NASA’s Fermi Helps Calculate Number of Stars in Universe
Astronomers have measured the background light from all the stars in the cosmos and inferred the number of stars created since the dawn of the universe, Using observations from NASA’s Fermi Gamma-ray Space Telescope, scientists discovered emissions from distant blazars – gamma ray-emitting supermassive black holes at the centers of galaxies.
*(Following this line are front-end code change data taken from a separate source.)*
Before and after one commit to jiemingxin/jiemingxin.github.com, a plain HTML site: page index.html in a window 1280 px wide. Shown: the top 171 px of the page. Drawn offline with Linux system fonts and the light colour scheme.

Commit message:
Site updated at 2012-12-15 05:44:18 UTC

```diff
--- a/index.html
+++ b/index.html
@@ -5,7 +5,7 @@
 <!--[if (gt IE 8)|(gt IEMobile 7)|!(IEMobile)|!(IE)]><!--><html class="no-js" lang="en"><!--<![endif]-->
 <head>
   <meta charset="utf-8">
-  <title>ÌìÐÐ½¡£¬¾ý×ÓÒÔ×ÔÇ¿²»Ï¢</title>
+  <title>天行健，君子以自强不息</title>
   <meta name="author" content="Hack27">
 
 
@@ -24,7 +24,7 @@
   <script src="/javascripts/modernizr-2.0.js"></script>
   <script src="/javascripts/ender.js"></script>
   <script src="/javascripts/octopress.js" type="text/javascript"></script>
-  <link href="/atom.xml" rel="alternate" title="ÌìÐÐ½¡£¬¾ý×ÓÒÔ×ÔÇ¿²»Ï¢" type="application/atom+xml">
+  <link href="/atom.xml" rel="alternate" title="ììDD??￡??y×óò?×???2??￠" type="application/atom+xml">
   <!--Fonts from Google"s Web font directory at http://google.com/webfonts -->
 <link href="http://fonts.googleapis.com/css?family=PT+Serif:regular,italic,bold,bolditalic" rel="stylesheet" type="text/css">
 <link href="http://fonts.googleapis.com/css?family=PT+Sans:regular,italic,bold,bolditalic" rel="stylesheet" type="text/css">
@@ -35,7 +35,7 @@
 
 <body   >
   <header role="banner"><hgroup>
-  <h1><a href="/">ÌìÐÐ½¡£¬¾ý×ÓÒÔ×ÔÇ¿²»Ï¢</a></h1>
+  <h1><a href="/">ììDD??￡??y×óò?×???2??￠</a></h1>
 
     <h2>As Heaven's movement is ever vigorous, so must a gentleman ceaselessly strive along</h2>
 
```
As matter falls into a supermassive black hole, some of it is accelerated outward in the opposite direction. If this jet of energy is pointed at Earth, the Fermi telescope can detect its gamma rays. Gamma rays are the most energetic form of light, sometimes having a billion times more energy than visible light. The study, published in Science Express, found the universe has an average of 1.4 stars per 100 billion cubic light years, putting the average distance between stars at about 4,150 light-years.